At National Review, J. D. Flynn suggests that Joseph Bottum's surrender on same-sex "marriage" reveals "a kind of kinship" between him and Fr. Sebastian Rodrigues, the protagonist of Shusaku Endo's Silence. Rodrigues, a Jesuit missionary in seventeenth century Japan, is forced to suffer the exquisite torture of causing, simply by his faithful presence, enormous suffering to those he has come to serve. His ingenious captors diagnose him as what the Stasi (according to Lives of Others) called an "hysterical anthropocentrist"--a dissenting artist who is rendered silent and docile by being treated relatively well in captivity--and deny him a praiseworthy martyrdom. Unable to tolerate the audible torment of even apostate Japanese Christians, Rodrigues tramples on an image of Christ and submits himself to a lifetime of marginal public humiliation on the outskirts of Japanese society.

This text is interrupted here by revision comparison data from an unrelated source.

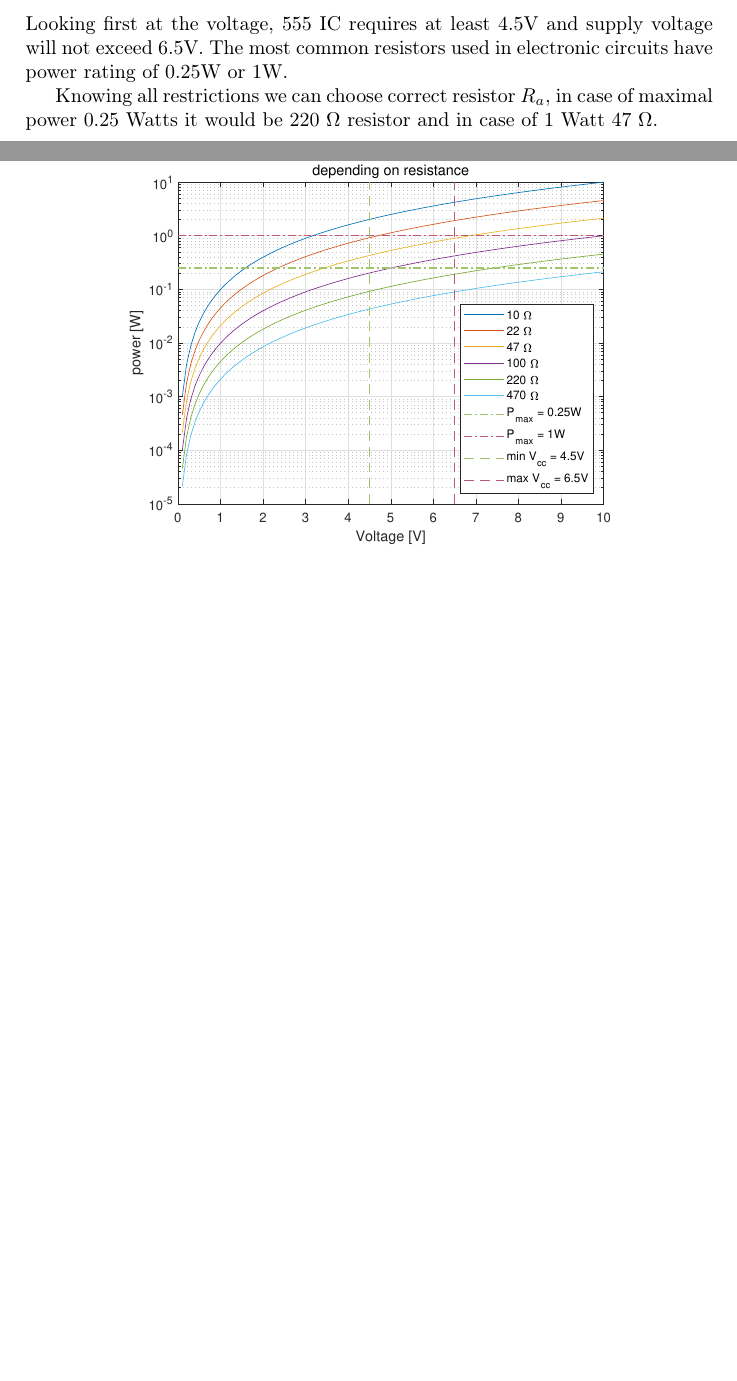
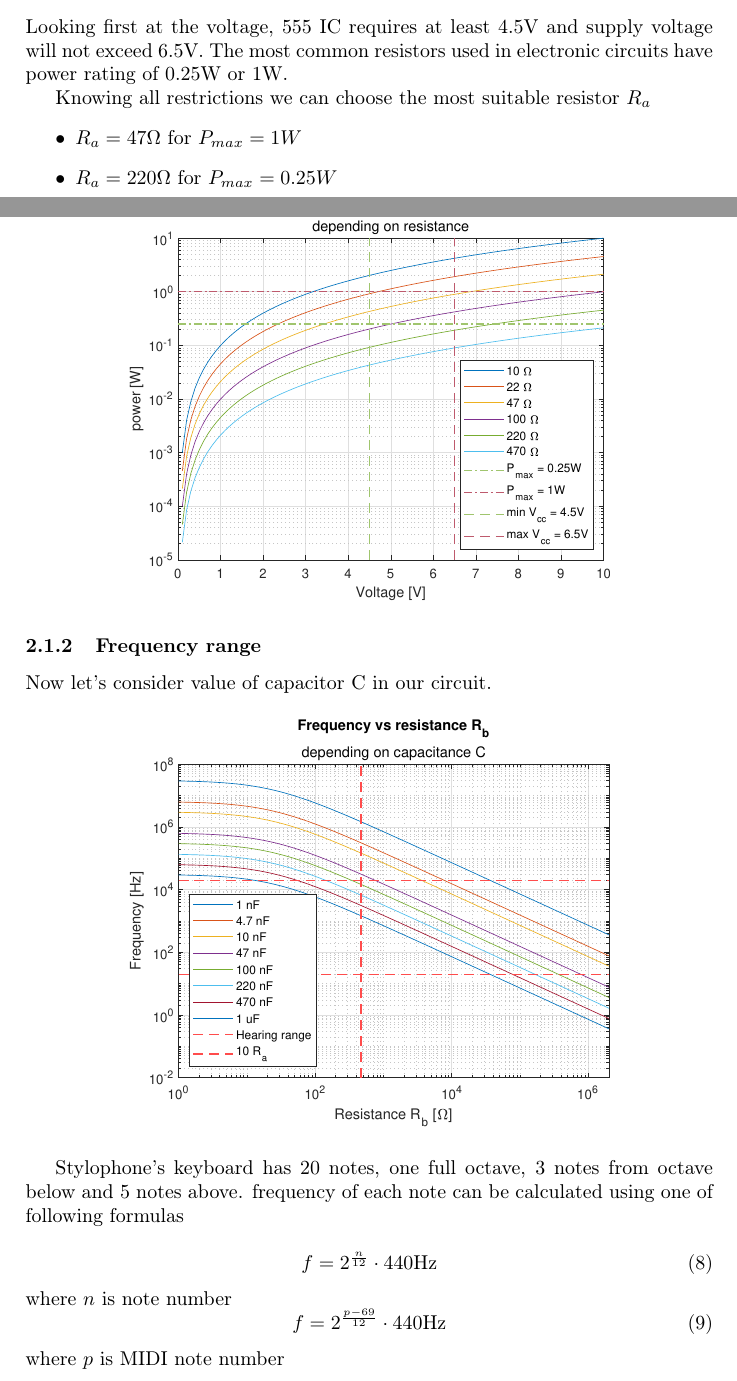
Before and after one commit to kamilix2003/stylophone, a LaTeX document (LaTeX/document.tex): two parts of pages 4 and 5 of 5 before the commit and two parts of pages 5 and 6 of 6 after it, joined at a grey line, cut so that both start at the same text. Compiled offline with pdfLaTeX.

Commit message:
minor update

```diff
--- a/LaTeX/document.tex
+++ b/LaTeX/document.tex
@@ -125,10 +127,34 @@
 	\end{equation}
 	Looking first at the voltage, 555 IC requires at least 4.5V and supply voltage will not exceed 6.5V. The most common resistors used in electronic circuits have power rating of 0.25W or 1W.
 
-	Knowing all restrictions we can choose correct resistor $R_a$, in case of maximal power 0.25 Watts it would be 220 $\Omega$ resistor and in case of 1 Watt 47 $\Omega$.
-
+	Knowing all restrictions we can choose the most suitable resistor $R_a$
+	\begin{itemize}
+		\item $R_a = 47\Omega$ for $P_{max} = 1W$
+		\item $R_a = 220\Omega$ for $P_{max} = 0.25W$
+	\end{itemize}
 	\begin{figure}[H]
 		\centering
 		\includegraphics[width=0.7\textwidth]{img/pr_plot.eps}
 	\end{figure}
+	\subsubsection{Frequency range}
+	Now let's consider value of capacitor C in our circuit.
+
+	\begin{figure}[H]
+		\centering
+		\includegraphics[width=0.7\textwidth]{img/fr_plot.eps}
+	\end{figure}
+
+	Stylophone's keyboard has 20 notes, one full octave, 3 notes from octave below and 5 notes above. frequency of each note can be calculated using one of following formulas
+
+	\begin{equation}
+		f = 2^{\frac{n}{12}} \cdot 440 \text{Hz}
+	\end{equation}
+	where $n$ is note number
+	\begin{equation}
+		f = 2^{\frac{p-69}{12}}  \cdot 440 \text{Hz}
+	\end{equation}
+	where $p$ is MIDI note number
+
+
+
 \end{document}
```
Also changed, not shown: draft.md (+3 -0 lines), LaTeX/img/dc_plot.eps, LaTeX/img/fr_plot.eps, LaTeX/img/pr_plot.eps, LaTeX/document.tex (8 more changed lines), 4 other files.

By the end of the novel, Rodrigues believes--or convinces himself--that he has finally learned how to figuratively "die for the miserable and corrupt" instead of for the "good and the beautiful." His living martyrdom is an imitatione Christi in a world in which God does not appear, in which "the rain falls unceasingly on the sea."
Flynn's appraisal of Bottum's influence complicates the likeness: Bottum is "the poetic voice of modern Catholic intellectual life" whose work has "shaped the minds of a generation." He is therefore more like Endo's Fr. Christovao Ferreira, the great Jesuit teacher whose mission to Japan is, at the beginning of the novel, rumored to have ended in "a humiliating defeat for the faith itself and for the whole of Europe." Flynn, then, would be Rodrigues. He comes after the "great missionaries" of old. He will seek to echo that "poetic voice" in service to its "enchantment." And he will end by asking: "What had happened to our glorious dream?"

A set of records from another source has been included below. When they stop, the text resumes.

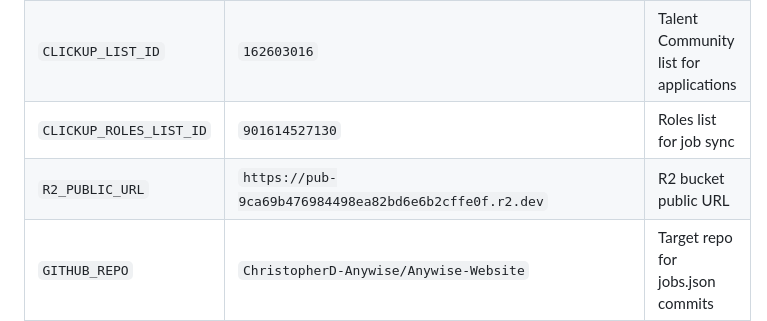
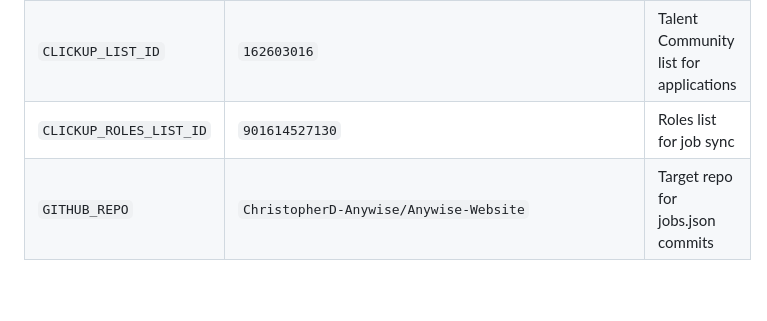
Before and after one commit to ChristopherD-Anywise/Anywise-Website, a Markdown page: README.md, the part around the change. Rendered like a GitHub page; blank space fills up the shorter version.

Commit message:
docs: remove R2_PUBLIC_URL from README env vars table
Variable was removed from the Worker in the security hardening changes.

Co-Authored-By: Claude Opus 4.6 <noreply@anthropic.com>

```diff
--- a/README.md
+++ b/README.md
@@ -319,7 +319,6 @@ careers.html reads jobs.json
 | `ALLOWED_ORIGINS` | `https://anywise.com.au,https://www.anywise.com.au` | CORS |
 | `CLICKUP_LIST_ID` | `162603016` | Talent Community list for applications |
 | `CLICKUP_ROLES_LIST_ID` | `901614527130` | Roles list for job sync |
-| `R2_PUBLIC_URL` | `https://pub-9ca69b476984498ea82bd6e6b2cffe0f.r2.dev` | R2 bucket public URL |
 | `GITHUB_REPO` | `ChristopherD-Anywise/Anywise-Website` | Target repo for jobs.json commits |
 
 **Secrets** (set via `npx wrangler secret put <NAME>`):
```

Those of us who have not been so formed by Bottum must be guided by the dying words of a different priest: "Grace is everywhere."